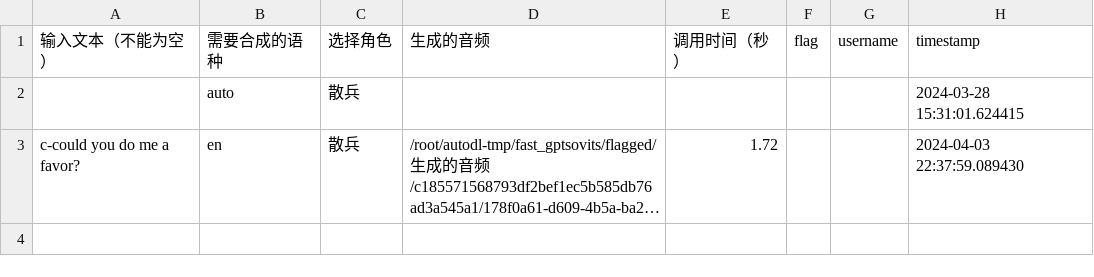
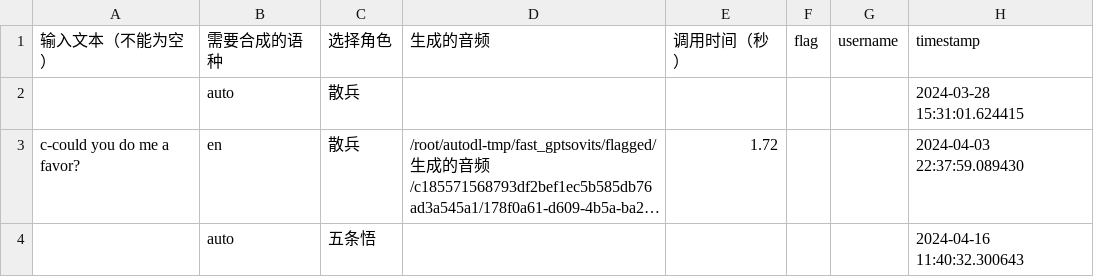
Before and after one commit to talesofai/GPT-SoVITS, a CSV file: flagged/log.csv, drawn as a sheet; long unchanged cells end in …; the diff names each change by its address in the sheet, - before the commit and + after, or states it on an @@ line.

```diff
--- a/flagged/log.csv
+++ b/flagged/log.csv
+row 4:  | auto | 五条悟 |  |  |  |  | 2024-04-16 11:40:32.300643
```
Also changed, not shown: 5 other files.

- **Problem to solve**: Copy out all the lines of the records that include "flagged".

- **Response below**:
Before and after one commit to talesofai/GPT-SoVITS, a CSV file: flagged/log.csv, drawn as a sheet; long unchanged cells end in …; the diff names each change by its address in the sheet, - before the commit and + after, or states it on an @@ line.
--- a/flagged/log.csv
+++ b/flagged/log.csv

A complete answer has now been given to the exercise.